The program has had successful outcomes to date demonstrated by improved patient/patient family knowledge about asthma triggers, improved health care provider knowledge, improved indoor air quality and behaviors within the home.  There also has been a reduction in care usage for asthma-related emergency situations. 

“For our patients, education is key for managing this disease. Learning the different types of environmental triggers that can cause the onset of asthma will help patients and families live with this disease,” said Heather Duschell, assistant with the Center for Environmental Analysis Research. 

During the past two years, the CEA and other staff members have visited the homes of pediatric asthma patients throughout southeast Missouri.  They provide participants and their family members with educational information on asthma and its symptoms, environmental triggers and indoor air pollution.  This information may reduce the return of symptoms, and a home environmental checklist and list of exposure reduction or elimination activities can be performed at the home of the patient.  In addition, CEA assists patient families in developing an exposure reduction plan. 

“Pediatric asthma is the most serious chronic health problem facing children in the United States.  Numerous treatment and prevention options are available, but effective intervention requires the combination of medication, education and environmental changes,” Kraemer said.  “Patients and families that communicate with their health care providers about their environment and their medications can help patients have better control of this disease.”

This year, the pediatric asthma program will expand to Pemiscot and Dunklin Counties in Missouri. 

“We wish to widen the referral network and enable additional health care providers and pediatric asthma patient families to take advantage of the program,” Kraemer said. 

Kraemer launched the education program two years ago because the emergency room admission rate in southeast Missouri was about three times the state average admission rate for pediatric asthma.  He said the emergency room patient return rate within 30 days of the patient’s last visit also was well above the state average. 

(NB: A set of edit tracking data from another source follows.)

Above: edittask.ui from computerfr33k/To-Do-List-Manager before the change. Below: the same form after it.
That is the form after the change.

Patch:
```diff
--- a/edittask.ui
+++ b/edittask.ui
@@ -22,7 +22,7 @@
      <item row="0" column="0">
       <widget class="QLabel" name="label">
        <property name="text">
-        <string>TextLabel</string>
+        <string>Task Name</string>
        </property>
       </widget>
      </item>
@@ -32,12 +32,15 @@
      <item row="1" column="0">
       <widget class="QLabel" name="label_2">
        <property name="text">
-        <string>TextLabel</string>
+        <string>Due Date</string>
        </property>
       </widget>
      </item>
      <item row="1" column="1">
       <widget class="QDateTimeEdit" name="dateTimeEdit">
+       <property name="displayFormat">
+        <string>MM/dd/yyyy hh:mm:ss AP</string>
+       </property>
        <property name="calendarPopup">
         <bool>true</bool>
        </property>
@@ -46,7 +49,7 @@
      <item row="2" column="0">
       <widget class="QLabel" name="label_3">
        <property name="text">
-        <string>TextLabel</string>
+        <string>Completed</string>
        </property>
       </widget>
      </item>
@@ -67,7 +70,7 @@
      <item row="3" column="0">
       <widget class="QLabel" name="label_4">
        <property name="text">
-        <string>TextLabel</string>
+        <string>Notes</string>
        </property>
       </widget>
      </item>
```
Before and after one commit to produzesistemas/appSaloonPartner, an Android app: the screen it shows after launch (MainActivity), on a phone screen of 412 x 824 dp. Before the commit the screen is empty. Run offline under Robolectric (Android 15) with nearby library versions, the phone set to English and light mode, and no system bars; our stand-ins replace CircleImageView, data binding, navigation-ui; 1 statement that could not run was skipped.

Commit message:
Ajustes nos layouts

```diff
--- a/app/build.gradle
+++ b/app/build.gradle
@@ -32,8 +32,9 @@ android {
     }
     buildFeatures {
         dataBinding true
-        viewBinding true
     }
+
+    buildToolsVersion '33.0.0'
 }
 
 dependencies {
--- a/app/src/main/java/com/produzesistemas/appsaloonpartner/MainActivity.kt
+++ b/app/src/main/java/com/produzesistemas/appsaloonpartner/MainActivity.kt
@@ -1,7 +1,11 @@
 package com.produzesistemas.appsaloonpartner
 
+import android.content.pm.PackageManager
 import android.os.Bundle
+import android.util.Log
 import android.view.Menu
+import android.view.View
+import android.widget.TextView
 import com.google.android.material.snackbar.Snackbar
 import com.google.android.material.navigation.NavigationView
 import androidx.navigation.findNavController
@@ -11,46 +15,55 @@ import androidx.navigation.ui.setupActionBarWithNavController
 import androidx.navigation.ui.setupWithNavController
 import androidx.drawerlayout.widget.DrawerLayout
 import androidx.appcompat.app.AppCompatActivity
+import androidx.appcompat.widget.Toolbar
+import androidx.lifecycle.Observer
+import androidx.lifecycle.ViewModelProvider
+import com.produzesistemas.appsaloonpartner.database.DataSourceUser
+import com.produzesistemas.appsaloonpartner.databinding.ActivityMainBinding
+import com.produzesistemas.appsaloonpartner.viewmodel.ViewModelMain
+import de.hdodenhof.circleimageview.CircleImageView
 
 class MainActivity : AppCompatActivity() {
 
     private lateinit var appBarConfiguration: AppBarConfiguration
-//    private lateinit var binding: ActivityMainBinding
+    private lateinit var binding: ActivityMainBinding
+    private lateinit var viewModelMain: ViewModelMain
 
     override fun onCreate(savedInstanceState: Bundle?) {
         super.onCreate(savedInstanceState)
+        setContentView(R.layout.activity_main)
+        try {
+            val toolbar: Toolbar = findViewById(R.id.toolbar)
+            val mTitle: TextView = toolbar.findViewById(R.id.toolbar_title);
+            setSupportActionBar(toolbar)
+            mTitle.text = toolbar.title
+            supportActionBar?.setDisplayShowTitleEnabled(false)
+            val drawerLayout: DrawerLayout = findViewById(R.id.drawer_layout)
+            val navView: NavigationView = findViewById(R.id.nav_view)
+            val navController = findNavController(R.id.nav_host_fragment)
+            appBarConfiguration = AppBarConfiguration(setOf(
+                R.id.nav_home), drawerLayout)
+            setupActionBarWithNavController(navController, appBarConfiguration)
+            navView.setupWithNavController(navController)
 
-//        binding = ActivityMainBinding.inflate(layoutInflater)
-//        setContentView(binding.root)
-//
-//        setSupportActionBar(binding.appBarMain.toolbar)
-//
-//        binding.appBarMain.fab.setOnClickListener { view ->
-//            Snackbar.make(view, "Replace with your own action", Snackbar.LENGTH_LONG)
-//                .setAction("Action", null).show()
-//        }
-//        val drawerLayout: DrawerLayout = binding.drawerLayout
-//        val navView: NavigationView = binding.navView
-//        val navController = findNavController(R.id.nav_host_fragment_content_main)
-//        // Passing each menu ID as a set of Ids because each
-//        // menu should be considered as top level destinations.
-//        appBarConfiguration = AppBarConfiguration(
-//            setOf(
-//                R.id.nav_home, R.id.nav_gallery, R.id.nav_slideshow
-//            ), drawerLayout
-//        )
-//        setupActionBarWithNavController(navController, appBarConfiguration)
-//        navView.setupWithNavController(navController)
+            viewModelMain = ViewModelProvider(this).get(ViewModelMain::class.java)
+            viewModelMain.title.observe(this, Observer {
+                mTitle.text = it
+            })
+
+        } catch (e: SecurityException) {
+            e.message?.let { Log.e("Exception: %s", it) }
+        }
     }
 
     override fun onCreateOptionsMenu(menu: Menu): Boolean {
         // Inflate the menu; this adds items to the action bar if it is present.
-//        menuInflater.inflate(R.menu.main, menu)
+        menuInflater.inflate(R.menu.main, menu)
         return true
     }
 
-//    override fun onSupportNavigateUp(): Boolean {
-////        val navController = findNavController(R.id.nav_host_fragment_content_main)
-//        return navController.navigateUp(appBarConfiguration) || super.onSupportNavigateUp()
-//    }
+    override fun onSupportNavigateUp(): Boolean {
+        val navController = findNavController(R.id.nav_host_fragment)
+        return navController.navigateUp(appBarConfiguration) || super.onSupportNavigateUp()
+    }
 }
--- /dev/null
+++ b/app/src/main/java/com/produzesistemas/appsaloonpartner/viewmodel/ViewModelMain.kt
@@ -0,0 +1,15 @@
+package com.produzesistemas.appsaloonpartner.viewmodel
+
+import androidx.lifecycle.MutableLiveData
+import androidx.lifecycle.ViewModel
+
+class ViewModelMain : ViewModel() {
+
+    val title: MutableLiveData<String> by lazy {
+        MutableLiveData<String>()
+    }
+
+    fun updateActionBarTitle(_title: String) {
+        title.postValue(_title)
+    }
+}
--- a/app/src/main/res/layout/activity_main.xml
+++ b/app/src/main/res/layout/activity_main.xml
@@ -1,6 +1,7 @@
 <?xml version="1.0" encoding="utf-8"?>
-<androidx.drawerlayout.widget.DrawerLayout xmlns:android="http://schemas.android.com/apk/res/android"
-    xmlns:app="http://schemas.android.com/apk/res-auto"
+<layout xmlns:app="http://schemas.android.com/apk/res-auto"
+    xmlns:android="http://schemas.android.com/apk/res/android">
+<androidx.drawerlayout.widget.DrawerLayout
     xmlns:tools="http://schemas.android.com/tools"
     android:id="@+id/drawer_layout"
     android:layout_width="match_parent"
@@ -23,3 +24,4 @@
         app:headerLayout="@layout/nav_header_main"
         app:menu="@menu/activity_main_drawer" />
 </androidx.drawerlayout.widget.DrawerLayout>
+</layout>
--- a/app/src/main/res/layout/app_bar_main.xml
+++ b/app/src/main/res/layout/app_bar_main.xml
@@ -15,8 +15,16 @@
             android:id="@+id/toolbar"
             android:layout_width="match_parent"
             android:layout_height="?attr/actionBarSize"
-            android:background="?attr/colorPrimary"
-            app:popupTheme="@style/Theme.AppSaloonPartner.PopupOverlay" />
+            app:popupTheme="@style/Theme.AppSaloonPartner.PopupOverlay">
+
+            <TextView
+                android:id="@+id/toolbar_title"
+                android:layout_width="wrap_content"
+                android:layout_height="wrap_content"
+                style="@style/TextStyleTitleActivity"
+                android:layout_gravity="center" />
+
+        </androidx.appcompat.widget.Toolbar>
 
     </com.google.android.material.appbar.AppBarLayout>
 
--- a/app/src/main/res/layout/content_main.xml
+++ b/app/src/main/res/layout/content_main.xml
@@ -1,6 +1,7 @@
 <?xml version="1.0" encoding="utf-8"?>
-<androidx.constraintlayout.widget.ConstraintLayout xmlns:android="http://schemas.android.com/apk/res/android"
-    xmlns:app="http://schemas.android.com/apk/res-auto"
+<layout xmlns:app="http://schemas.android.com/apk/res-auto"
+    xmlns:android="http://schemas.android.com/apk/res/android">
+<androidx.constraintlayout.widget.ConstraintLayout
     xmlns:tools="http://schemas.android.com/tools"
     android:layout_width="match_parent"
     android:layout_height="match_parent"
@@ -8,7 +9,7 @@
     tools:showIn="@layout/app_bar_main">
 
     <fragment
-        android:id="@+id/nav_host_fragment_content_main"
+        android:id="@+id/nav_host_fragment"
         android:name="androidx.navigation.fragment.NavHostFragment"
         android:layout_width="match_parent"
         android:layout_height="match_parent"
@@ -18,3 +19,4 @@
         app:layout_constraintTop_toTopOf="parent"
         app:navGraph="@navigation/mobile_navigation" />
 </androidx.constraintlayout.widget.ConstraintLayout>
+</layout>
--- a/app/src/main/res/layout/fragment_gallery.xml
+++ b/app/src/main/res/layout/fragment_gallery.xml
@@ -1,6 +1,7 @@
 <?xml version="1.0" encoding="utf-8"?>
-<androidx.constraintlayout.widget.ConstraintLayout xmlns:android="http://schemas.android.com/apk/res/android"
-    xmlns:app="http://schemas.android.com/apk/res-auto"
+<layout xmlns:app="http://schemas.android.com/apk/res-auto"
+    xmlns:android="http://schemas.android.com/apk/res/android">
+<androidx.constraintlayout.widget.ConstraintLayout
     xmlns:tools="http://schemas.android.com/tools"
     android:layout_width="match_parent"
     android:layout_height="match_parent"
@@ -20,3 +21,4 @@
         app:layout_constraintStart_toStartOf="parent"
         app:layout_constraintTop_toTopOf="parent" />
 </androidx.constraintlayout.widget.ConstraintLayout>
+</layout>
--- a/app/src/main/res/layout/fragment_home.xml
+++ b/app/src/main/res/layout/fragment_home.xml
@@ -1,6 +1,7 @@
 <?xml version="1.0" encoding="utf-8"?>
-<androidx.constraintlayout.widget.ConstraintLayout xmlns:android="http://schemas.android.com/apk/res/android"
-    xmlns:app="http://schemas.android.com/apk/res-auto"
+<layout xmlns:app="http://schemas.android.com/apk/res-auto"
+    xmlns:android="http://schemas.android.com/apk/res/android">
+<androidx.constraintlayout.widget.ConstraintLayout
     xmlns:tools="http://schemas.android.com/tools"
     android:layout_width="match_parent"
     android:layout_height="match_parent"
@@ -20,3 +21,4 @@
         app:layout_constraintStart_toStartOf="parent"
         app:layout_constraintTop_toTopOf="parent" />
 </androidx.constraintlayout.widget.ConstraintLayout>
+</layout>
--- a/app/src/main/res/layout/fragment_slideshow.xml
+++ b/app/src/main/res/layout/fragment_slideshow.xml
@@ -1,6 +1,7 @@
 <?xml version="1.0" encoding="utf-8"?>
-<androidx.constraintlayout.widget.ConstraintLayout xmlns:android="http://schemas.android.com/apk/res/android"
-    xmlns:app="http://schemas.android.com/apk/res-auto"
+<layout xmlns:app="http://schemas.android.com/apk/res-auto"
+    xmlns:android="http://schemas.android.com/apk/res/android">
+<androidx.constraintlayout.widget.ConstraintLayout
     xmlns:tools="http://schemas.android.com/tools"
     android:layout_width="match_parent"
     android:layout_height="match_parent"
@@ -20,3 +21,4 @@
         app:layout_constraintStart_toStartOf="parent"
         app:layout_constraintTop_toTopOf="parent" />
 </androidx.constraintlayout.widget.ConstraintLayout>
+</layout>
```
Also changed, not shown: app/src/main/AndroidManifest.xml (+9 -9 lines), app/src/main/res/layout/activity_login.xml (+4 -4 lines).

Those interested in participating in the free and confidential asthma education program may contact Kraemer at (573) 651-2355.